- _Input for this task_:
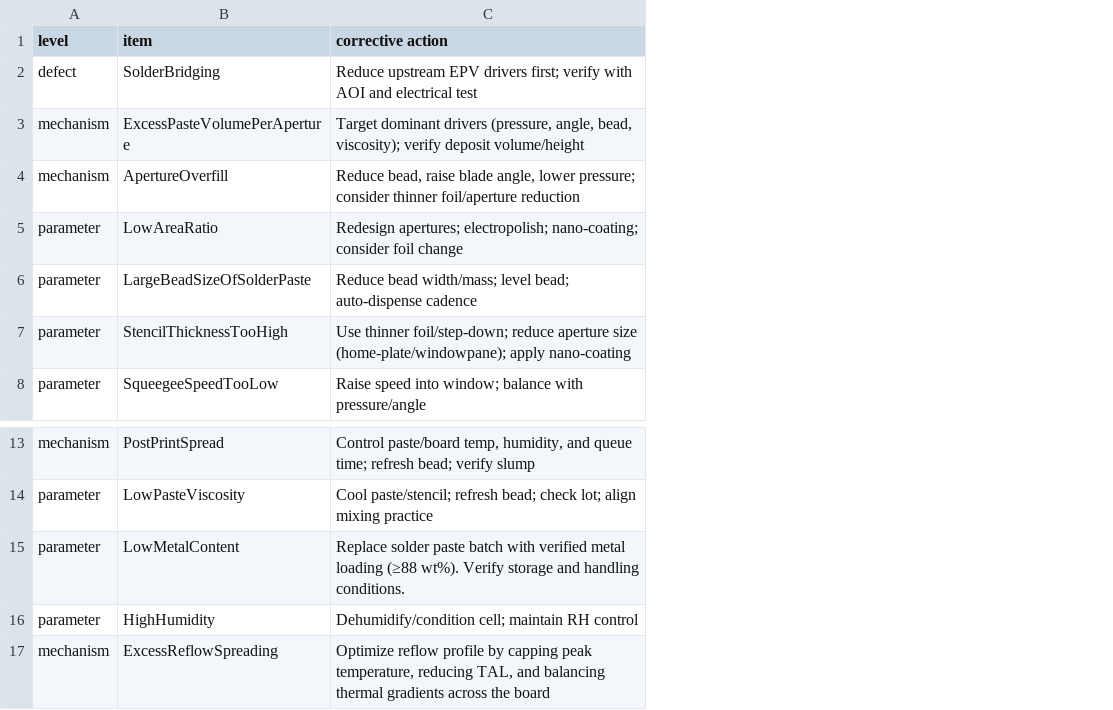
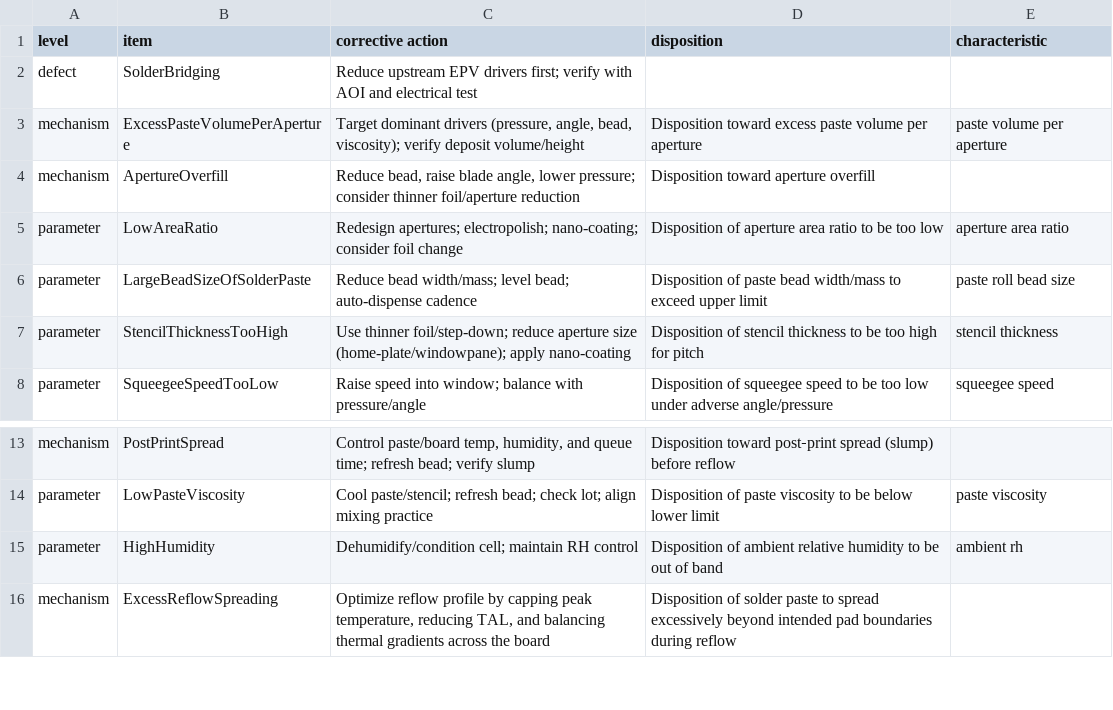
Before and after one commit to Neurosymbols/Research, a CSV file: app/data/input/epoch3-7/defects_and_failure_causes.csv, drawn as a sheet; only a part is shown, gaps mark what is left out; removed rows and columns are numbered as before the commit, all else as after; the diff names each change by its address in the sheet, - before the commit and + after, or states it on an @@ line.

Commit message:
added the code and input files

```diff
--- a/app/data/input/epoch3-7/defects_and_failure_causes.csv
+++ b/app/data/input/epoch3-7/defects_and_failure_causes.csv
+column D (disposition), rows 3-8: Disposition toward excess paste volume per aperture | Disposition toward aperture overfill | Disposition of aperture area ratio to be too low | Disposition of paste bead width/mass to exceed upper limit | Disposition of stencil thickness to be too high for pitch | Disposition of squeegee speed to be too low under adverse angle/pressure; rows 13-16: Disposition toward post‑print spread (slump) before reflow | Disposition of paste viscosity to be below lower limit | Disposition of ambient relative humidity to be out of band | Disposition of solder paste to spread excessively beyond intended pad boundaries during reflow
+column E (characteristic), rows 3-8: paste volume per aperture |  | aperture area ratio | paste roll bead size | stencil thickness | squeegee speed; rows 14-15: paste viscosity | ambient rh
-row 15: parameter | LowMetalContent | Replace solder paste batch with verified metal loading (≥88 wt%). Verify storage and handling conditions.
```
Also changed, not shown: app/data/input/epoch3-7/specs_data.csv, 11 other files.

- _Work request_: Your answer should be each line from the preceding material in which the word "ratio" occurs.

- _Solved problem_:
+column D (disposition), rows 3-8: Disposition toward excess paste volume per aperture | Disposition toward aperture overfill | Disposition of aperture area ratio to be too low | Disposition of paste bead width/mass to exceed upper limit | Disposition of stencil thickness to be too high for pitch | Disposition of squeegee speed to be too low under adverse angle/pressure; rows 13-16: Disposition toward post‑print spread (slump) before reflow | Disposition of paste viscosity to be below lower limit | Disposition of ambient relative humidity to be out of band | Disposition of solder paste to spread excessively beyond intended pad boundaries during reflow
+column E (characteristic), rows 3-8: paste volume per aperture |  | aperture area ratio | paste roll bead size | stencil thickness | squeegee speed; rows 14-15: paste viscosity | ambient rh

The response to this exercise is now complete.